As I type this, my two daughters (ages 12 and 18) are making an hour-long drive, determined to buy us all dinner from my favorite Thai food restaurant as a Mother’s Day gift.
It’s 6:00pm. So far today Andrew has made me breakfast (pancakes, complete with fresh peach sauce and homemade whipped cream, and fresh juice), Kenneth has gifted me with a dark chocolate and dried fruit bar (my favorite) and the promise of a copy of The Twelve (sequel to The Passage, one of my most-adored books from last year), and Rebekah has driven Caroline to the flower store where Caroline personally chose every flower for a gorgeous bouquet. Every one of these gifts has been paid for with money my children have earned or been given, and some of these presents (like breakfast) have included money spent for groceries and trip out to buy supplies.
Today, I’m truly overcome with gratitude and love for all four of my children. They don’t have another parent who helps them with these kinds of preparations for my birthday and Mother’s Day, and while I always tell them (and mean it!) that presents don’t matter to me and it’s not necessary for them to go to the trouble, they always go out of their way for me. Because they’re on their own, it means a lot of coordination on their part, a lot of work and effort, and sometimes, a lot of money (which I wish they wouldn’t spend on me, ahem).
It saddens me that there is such a burden on them during these occasions. There is part of me — the part that tries to look on the bright side — that thinks they are better people because of it. Less self-centered than many young people. More giving, empathetic, thoughtful.
But I still wish they didn’t have to shoulder so much.

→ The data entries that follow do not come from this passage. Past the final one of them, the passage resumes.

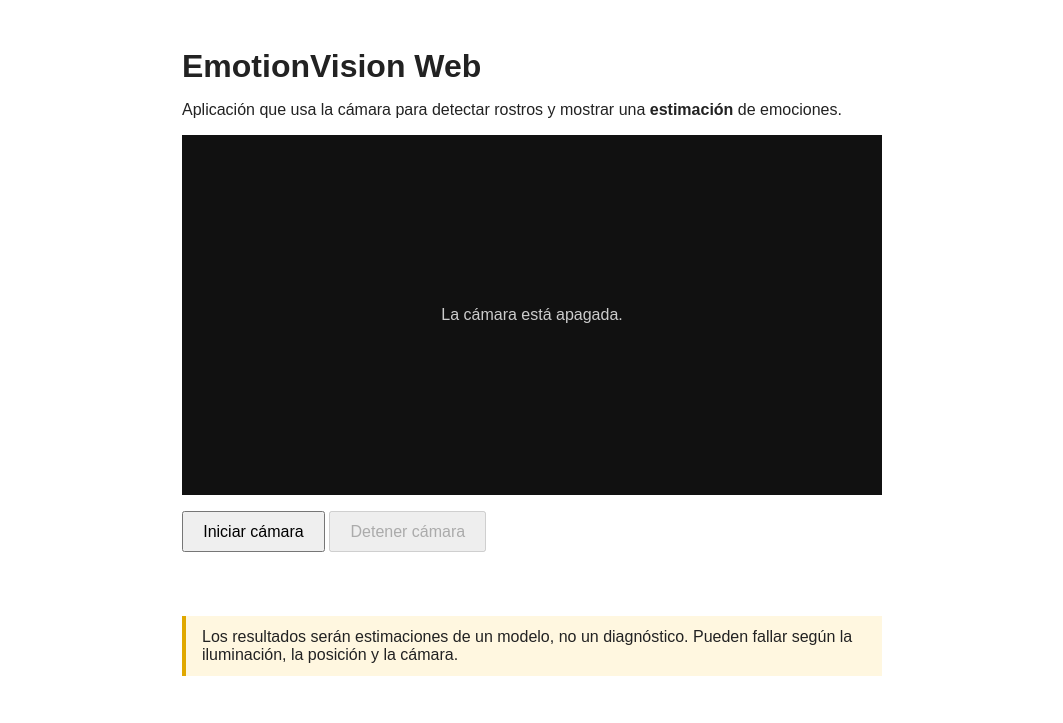
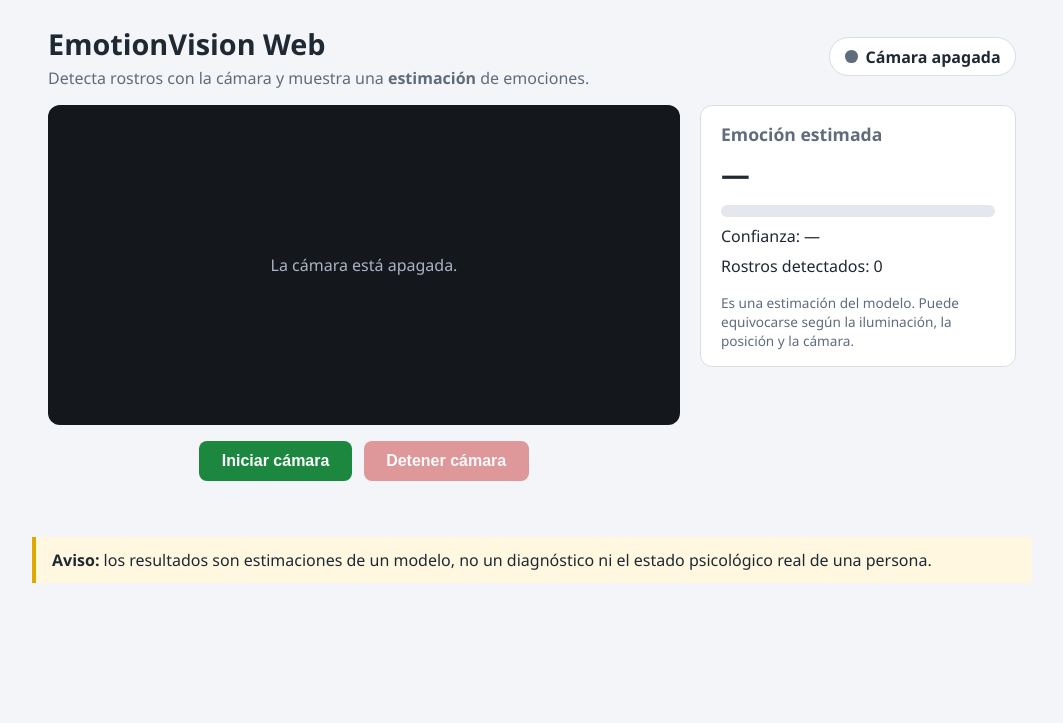
Before and after one commit to Darix-io/emotionvision-web, a Django app: page / in a window 1280 px wide. Shown: the top 723 px of the page, without its empty margins (108-1171 px from the left). Run offline with Django 5.2, Linux system fonts and the light colour scheme; parts of the project's set-up code (start-up, migrations or seed data) failed here and were passed over.

Commit message:
Fase 5: interfaz, panel de emoción actual y aviso de privacidad
- Interfaz con HTML/CSS/JS propios (archivos en static/emociones)
- Panel con emoción estimada, confianza y "Sin rostro detectado"
- Estado de la cámara visible (encendida/apagada)
- Aviso de privacidad antes de encender la cámara
- Etiqueta sobre el rostro más grande y con fondo; lógica de emociones sin cambios
- Ruta /camara/estado/ (datos solo en memoria) y pruebas sin cámara real

Co-Authored-By: Claude Sonnet 5.5 <noreply@anthropic.com>

```diff
--- /dev/null
+++ b/emociones/static/emociones/css/estilos.css
@@ -0,0 +1,144 @@
+:root {
+    --fondo: #f3f5f8;
+    --tarjeta: #ffffff;
+    --texto: #1f2933;
+    --suave: #5f6c7b;
+    --borde: #d9dee5;
+    --verde: #1b873f;
+    --rojo: #c62828;
+    --azul: #1f5fbf;
+    --aviso-fondo: #fff7e0;
+    --aviso-borde: #e0a800;
+}
+
+* { box-sizing: border-box; }
+
+body {
+    margin: 0;
+    font-family: "Segoe UI", Arial, sans-serif;
+    background: var(--fondo);
+    color: var(--texto);
+}
+
+.cabecera, .contenido, .aviso {
+    max-width: 1000px;
+    margin-left: auto;
+    margin-right: auto;
+    padding-left: 1rem;
+    padding-right: 1rem;
+}
+
+.cabecera {
+    display: flex;
+    flex-wrap: wrap;
+    gap: 1rem;
+    align-items: center;
+    justify-content: space-between;
+    padding-top: 1.5rem;
+    padding-bottom: 1rem;
+}
+
+h1 { margin: 0; font-size: 1.8rem; }
+.subtitulo { margin: 0.25rem 0 0; color: var(--suave); }
+
+/* Estado de la cámara */
+.estado {
+    display: inline-flex;
+    align-items: center;
+    gap: 0.5rem;
+    padding: 0.45rem 0.9rem;
+    border-radius: 999px;
+    font-weight: 600;
+    border: 1px solid var(--borde);
+    background: var(--tarjeta);
+}
+.estado .punto { width: 0.8rem; height: 0.8rem; border-radius: 50%; background: var(--suave); }
+.estado-apagada .punto { background: var(--suave); }
+.estado-encendida { color: var(--verde); border-color: var(--verde); }
+.estado-encendida .punto { background: var(--rojo); animation: parpadeo 1.2s infinite; }
+@keyframes parpadeo { 50% { opacity: 0.3; } }
+
+/* Distribución */
+.contenido {
+    display: grid;
+    grid-template-columns: minmax(0, 2fr) minmax(220px, 1fr);
+    gap: 1.25rem;
+    align-items: start;
+}
+@media (max-width: 760px) {
+    .contenido { grid-template-columns: 1fr; }
+}
+
+.columna-video { text-align: center; }
+
+.visor {
+    background: #14181d;
+    border-radius: 12px;
+    min-height: 320px;
+    display: flex;
+    align-items: center;
+    justify-content: center;
+    overflow: hidden;
+}
+.visor img { display: none; max-width: 100%; height: auto; }
+.espera { color: #aab4c0; padding: 1rem; }
+
+.controles {
+    display: flex;
+    gap: 0.75rem;
+    justify-content: center;
+    margin-top: 1rem;
+    flex-wrap: wrap;
+}
+
+.boton {
+    padding: 0.7rem 1.4rem;
+    font-size: 1rem;
+    font-weight: 600;
+    border: 0;
+    border-radius: 8px;
+    color: #fff;
+    cursor: pointer;
+}
+.boton:focus-visible { outline: 3px solid var(--azul); outline-offset: 2px; }
+.boton:disabled { opacity: 0.45; cursor: not-allowed; }
+.boton-iniciar { background: var(--verde); }
+.boton-detener { background: var(--rojo); }
+.boton-secundario { background: #e4e8ee; color: var(--texto); }
+
+.mensaje-error { color: var(--rojo); min-height: 1.5rem; margin: 0.5rem 0 0; font-weight: 600; }
+
+/* Panel */
+.panel {
+    background: var(--tarjeta);
+    border: 1px solid var(--borde);
+    border-radius: 12px;
+    padding: 1rem 1.25rem;
+}
+.panel h2 { margin: 0 0 0.5rem; font-size: 1.1rem; color: var(--suave); }
+.panel-emocion { font-size: 1.8rem; font-weight: 700; margin: 0.25rem 0 0.75rem; }
+.barra { background: #e4e8ee; border-radius: 6px; height: 12px; overflow: hidden; }
+.barra-relleno { height: 100%; width: 0; background: var(--azul); transition: width 0.3s; }
+.panel-confianza, .panel-rostros { margin: 0.5rem 0 0; }
+.panel-nota { margin: 1rem 0 0; font-size: 0.85rem; color: var(--suave); }
+
+.aviso {
+    background: var(--aviso-fondo);
+    border-left: 4px solid var(--aviso-borde);
+    margin-top: 1.5rem;
+    margin-bottom: 2rem;
+    padding-top: 0.75rem;
+    padding-bottom: 0.75rem;
+}
+
+/* Aviso de privacidad */
+.dialogo {
+    max-width: 460px;
+    border: 0;
+    border-radius: 12px;
+    padding: 1.5rem;
+    box-shadow: 0 10px 40px rgba(0, 0, 0, 0.3);
+}
+.dialogo::backdrop { background: rgba(0, 0, 0, 0.5); }
+.dialogo h2 { margin-top: 0; }
+.dialogo li { margin-bottom: 0.4rem; }
--- /dev/null
+++ b/emociones/static/emociones/js/app.js
@@ -0,0 +1,137 @@
+(function () {
+    'use strict';
+
+    const app = document.getElementById('app');
+    const urls = {
+        iniciar: app.dataset.urlIniciar,
+        video: app.dataset.urlVideo,
+        estado: app.dataset.urlEstado,
+        detener: app.dataset.urlDetener,
+    };
+    const csrf = document.querySelector('[name=csrfmiddlewaretoken]').value;
+
+    const $ = (id) => document.getElementById(id);
+    const video = $('video');
+    const espera = $('espera');
+    const mensaje = $('mensaje');
+    const btnIniciar = $('btn-iniciar');
+    const btnDetener = $('btn-detener');
+    const dialogo = $('dlg-privacidad');
+    const insignia = $('estado-camara');
+
+    let temporizador = null;
+
+    function post(url) {
+        return fetch(url, { method: 'POST', headers: { 'X-CSRFToken': csrf } });
+    }
+
+    function capitalizar(texto) {
+        return texto.charAt(0).toUpperCase() + texto.slice(1);
+    }
+
+    function pintarEstadoCamara(encendida) {
+        insignia.classList.toggle('estado-encendida', encendida);
+        insignia.classList.toggle('estado-apagada', !encendida);
+        $('estado-texto').textContent = encendida ? 'Cámara encendida' : 'Cámara apagada';
+    }
+
+    function pintarPanel(datos) {
+        const emocion = $('panel-emocion');
+        const relleno = $('barra-relleno');
+        const confianza = $('panel-confianza');
+        $('panel-rostros').textContent = 'Rostros detectados: ' + (datos ? datos.rostros : 0);
+
+        if (!datos || !datos.activa) {
+            emocion.textContent = '—';
+            confianza.textContent = 'Confianza: —';
+            relleno.style.width = '0';
+        } else if (datos.rostros === 0) {
+            emocion.textContent = 'Sin rostro detectado';
+            confianza.textContent = 'Confianza: —';
+            relleno.style.width = '0';
+        } else if (datos.emocion) {
+            emocion.textContent = capitalizar(datos.emocion);
+            confianza.textContent = 'Confianza: ' + datos.confianza + '%';
+            relleno.style.width = datos.confianza + '%';
+        } else {
+            emocion.textContent = 'Rostro detectado';
+            confianza.textContent = 'Sin estimación disponible (¿falta el modelo?)';
+            relleno.style.width = '0';
+        }
+    }
+
+    function mostrarApagada() {
+        clearInterval(temporizador);
+        temporizador = null;
+        video.removeAttribute('src');
+        video.style.display = 'none';
+        espera.style.display = 'block';
+        btnIniciar.disabled = false;
+        btnDetener.disabled = true;
+        pintarEstadoCamara(false);
+        pintarPanel(null);
+    }
+
+    function mostrarEncendida() {
+        // El número evita que el navegador reutilice una conexión vieja.
+        video.src = urls.video + '?t=' + Date.now();
+        video.style.display = 'block';
+        espera.style.display = 'none';
+        btnIniciar.disabled = true;
+        btnDetener.disabled = false;
+        pintarEstadoCamara(true);
+        temporizador = setInterval(consultarEstado, 500);
+    }
+
+    async function consultarEstado() {
+        try {
+            const resp = await fetch(urls.estado, { cache: 'no-store' });
+            const datos = await resp.json();
+            if (!datos.activa) {
+                // El servidor cerró la cámara (por ejemplo, se perdió la conexión).
+                mostrarApagada();
+                return;
+            }
+            pintarPanel(datos);
+        } catch (e) {
+            /* un fallo puntual no detiene el video */
+        }
+    }
+
+    async function encenderCamara() {
+        mensaje.textContent = '';
+        btnIniciar.disabled = true;
+        try {
+            const resp = await post(urls.iniciar);
+            const datos = await resp.json();
+            if (!resp.ok || !datos.ok) {
+                mensaje.textContent = datos.mensaje || 'No se pudo iniciar la cámara.';
+                mostrarApagada();
+                return;
+            }
+            mostrarEncendida();
+        } catch (e) {
+            mensaje.textContent = 'No se pudo comunicar con el servidor.';
+            mostrarApagada();
+        }
+    }
+
+    // Primero se muestra el aviso de privacidad; la cámara se enciende solo al aceptar.
+    btnIniciar.addEventListener('click', () => dialogo.showModal());
+    $('dlg-cancelar').addEventListener('click', () => dialogo.close());
+    $('dlg-aceptar').addEventListener('click', () => {
+        dialogo.close();
+        encenderCamara();
+    });
+
+    btnDetener.addEventListener('click', async () => {
+        video.removeAttribute('src');
+        try {
+            await post(urls.detener);
+        } finally {
+            mostrarApagada();
+        }
+    });
+
+    mostrarApagada();
+})();
--- a/emociones/templates/emociones/inicio.html
+++ b/emociones/templates/emociones/inicio.html
@@ -1,90 +1,71 @@
-<!DOCTYPE html>
+{% load static %}<!DOCTYPE html>
 <html lang="es">
 <head>
     <meta charset="UTF-8">
     <meta name="viewport" content="width=device-width, initial-scale=1">
     <title>EmotionVision Web</title>
-    <style>
-        body { font-family: Arial, sans-serif; max-width: 700px; margin: 3rem auto; padding: 0 1rem; color: #222; }
-        h1 { margin-bottom: 0.25rem; }
-        .aviso { background: #fff7e0; border-left: 4px solid #e0a800; padding: 0.75rem 1rem; margin-top: 2rem; }
-        .visor { background: #111; color: #ccc; min-height: 360px; display: flex; align-items: center; justify-content: center; margin: 1rem 0; }
-        .visor img { max-width: 100%; display: none; }
-        button { padding: 0.6rem 1.2rem; font-size: 1rem; cursor: pointer; }
-        #mensaje { margin-top: 0.5rem; color: #b00020; min-height: 1.5rem; }
-    </style>
+    <link rel="stylesheet" href="{% static 'emociones/css/estilos.css' %}">
 </head>
 <body>
-    <h1>EmotionVision Web</h1>
-    <p>Aplicación que usa la cámara para detectar rostros y mostrar una
-       <strong>estimación</strong> de emociones.</p>
+    <header class="cabecera">
+        <div>
+            <h1>EmotionVision Web</h1>
+            <p class="subtitulo">Detecta rostros con la cámara y muestra una <strong>estimación</strong> de emociones.</p>
+        </div>
+        <div id="estado-camara" class="estado estado-apagada" role="status" aria-live="polite">
+            <span class="punto"></span>
+            <span id="estado-texto">Cámara apagada</span>
+        </div>
+    </header>
 
-    <div class="visor">
-        <span id="espera">La cámara está apagada.</span>
-        <img id="video" alt="Video de la cámara">
-    </div>
+    <main id="app" class="contenido"
+          data-url-iniciar="{% url 'emociones:iniciar_camara' %}"
+          data-url-video="{% url 'emociones:video' %}"
+          data-url-estado="{% url 'emociones:estado' %}"
+          data-url-detener="{% url 'emociones:detener_camara' %}">
 
-    <button id="btn-iniciar" type="button">Iniciar cámara</button>
-    <button id="btn-detener" type="button" disabled>Detener cámara</button>
-    <div id="mensaje" role="alert"></div>
+        <section class="columna-video" aria-label="Video">
+            <div class="visor">
+                <span id="espera" class="espera">La cámara está apagada.</span>
+                <img id="video" alt="Video de la cámara con los rostros detectados">
+            </div>
+            <div class="controles">
+                <button id="btn-iniciar" type="button" class="boton boton-iniciar">Iniciar cámara</button>
+                <button id="btn-detener" type="button" class="boton boton-detener" disabled>Detener cámara</button>
+            </div>
+            <p id="mensaje" class="mensaje-error" role="alert"></p>
+        </section>
 
-    <div class="aviso">
-        Los resultados serán estimaciones de un modelo, no un diagnóstico.
-        Pueden fallar según la iluminación, la posición y la cámara.
-    </div>
+        <aside class="panel" aria-label="Resultado estimado">
+            <h2>Emoción estimada</h2>
+            <p id="panel-emocion" class="panel-emocion">—</p>
+            <div class="barra" aria-hidden="true"><div id="barra-relleno" class="barra-relleno"></div></div>
+            <p id="panel-confianza" class="panel-confianza">Confianza: —</p>
+            <p id="panel-rostros" class="panel-rostros">Rostros detectados: 0</p>
+            <p class="panel-nota">Es una estimación del modelo. Puede equivocarse según la iluminación,
+               la posición y la cámara.</p>
+        </aside>
+    </main>
+
+    <footer class="aviso">
+        <strong>Aviso:</strong> los resultados son estimaciones de un modelo, no un diagnóstico
+        ni el estado psicológico real de una persona.
+    </footer>
+
+    <dialog id="dlg-privacidad" class="dialogo" aria-labelledby="dlg-titulo">
+        <h2 id="dlg-titulo">Antes de encender la cámara</h2>
+        <ul>
+            <li>No se guarda video ni imágenes.</li>
+            <li>No se identifica a nadie: solo se estima una emoción.</li>
+            <li>Puedes detener la cámara en cualquier momento con el botón "Detener cámara".</li>
+        </ul>
+        <div class="controles">
+            <button id="dlg-aceptar" type="button" class="boton boton-iniciar">Aceptar y encender</button>
+            <button id="dlg-cancelar" type="button" class="boton boton-secundario">Cancelar</button>
+        </div>
+    </dialog>
 
     {% csrf_token %}
-    <script>
-        const csrf = document.querySelector('[name=csrfmiddlewaretoken]').value;
-        const video = document.getElementById('video');
-        const espera = document.getElementById('espera');
-        const mensaje = document.getElementById('mensaje');
-        const btnIniciar = document.getElementById('btn-iniciar');
-        const btnDetener = document.getElementById('btn-detener');
-
-        function mostrarApagada(texto) {
-            video.removeAttribute('src');
-            video.style.display = 'none';
-            espera.textContent = texto;
-            espera.style.display = 'inline';
-            btnIniciar.disabled = false;
-            btnDetener.disabled = true;
-        }
-
-        async function post(url) {
-            return fetch(url, { method: 'POST', headers: { 'X-CSRFToken': csrf } });
-        }
-
-        btnIniciar.addEventListener('click', async () => {
-            mensaje.textContent = '';
-            btnIniciar.disabled = true;
-            try {
-                const resp = await post("{% url 'emociones:iniciar_camara' %}");
-                const datos = await resp.json();
-                if (!resp.ok || !datos.ok) {
-                    mensaje.textContent = datos.mensaje || 'No se pudo iniciar la cámara.';
-                    mostrarApagada('La cámara está apagada.');
-                    return;
-                }
-                // Se agrega un número para que el navegador no reutilice una conexión vieja.
-                video.src = "{% url 'emociones:video' %}?t=" + Date.now();
-                video.style.display = 'block';
-                espera.style.display = 'none';
-                btnDetener.disabled = false;
-            } catch (e) {
-                mensaje.textContent = 'No se pudo comunicar con el servidor.';
-                mostrarApagada('La cámara está apagada.');
-            }
-        });
-
-        btnDetener.addEventListener('click', async () => {
-            video.removeAttribute('src');
-            await post("{% url 'emociones:detener_camara' %}");
-            mostrarApagada('La cámara está apagada.');
-        });
-
-        // Si el usuario cierra o recarga la página, el servidor libera la cámara
-        // al cortarse la conexión de video.
-    </script>
+    <script src="{% static 'emociones/js/app.js' %}"></script>
 </body>
 </html>
--- a/emociones/urls.py
+++ b/emociones/urls.py
@@ -8,5 +8,6 @@ urlpatterns = [
     path('', views.inicio, name='inicio'),
     path('camara/iniciar/', views.iniciar_camara, name='iniciar_camara'),
     path('camara/video/', views.video, name='video'),
+    path('camara/estado/', views.estado, name='estado'),
     path('camara/detener/', views.detener_camara, name='detener_camara'),
 ]
--- a/emociones/views.py
+++ b/emociones/views.py
@@ -35,6 +35,12 @@ def video(request):
     )
 
 
+@require_GET
+def estado(request):
+    """Estado actual para el panel: cámara y emoción estimada (solo en memoria)."""
+    return JsonResponse(camara.estado())
+
+
 @require_POST
 def detener_camara(request):
     """Libera la cámara."""
```
Also changed, not shown: emociones/camera.py (+31 -9 lines), emociones/detector.py (+16 -4 lines), emociones/tests.py (+73 -0 lines).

They hold down the fort when I travel, help around the house and yard far beyond what most kids have to do, and sometimes just stand there next to me while I scream expletives (as when a pipe burst in our basement and water gushed in a torrent from the ceiling). They know more about our financial situation than most kids do (sometimes I’m thinking aloud, trying to work through stuff, and they are the only other ones in the house to hear it). They see me emerge red-eyed from the laundry room (my favorite spot to lose it, because hardly anybody goes in there) and avoid questioning me about it because they know I’d be embarrassed. My older kids chauffeur the younger ones around when I can’t. The younger ones will have to help me manage everything — just the three of us — when the two older ones are gone. They are all endlessly loving, supportive, caring. They are not only the reason for everything I do — they’re the reason I CAN.
It is widely acknowledged that being a single parent is a challenge. But what isn’t always acknowledged is that being the child of a single parent is a challenge, too. So on Mother’s Day, I want to say thank you to all of the kids and teens who help shoulder the burden of your single parents, to all of you who pick up groceries and drive siblings around and coordinate and purchase gifts and in general RISE ABOVE the situation, giving far more of yourself than many kids your age are ever asked — and some would argue — ever should be asked to give.
I love every one of you with my whole heart. YOU are unsung heroes in this equation, and the world is beyond fortunate to have you.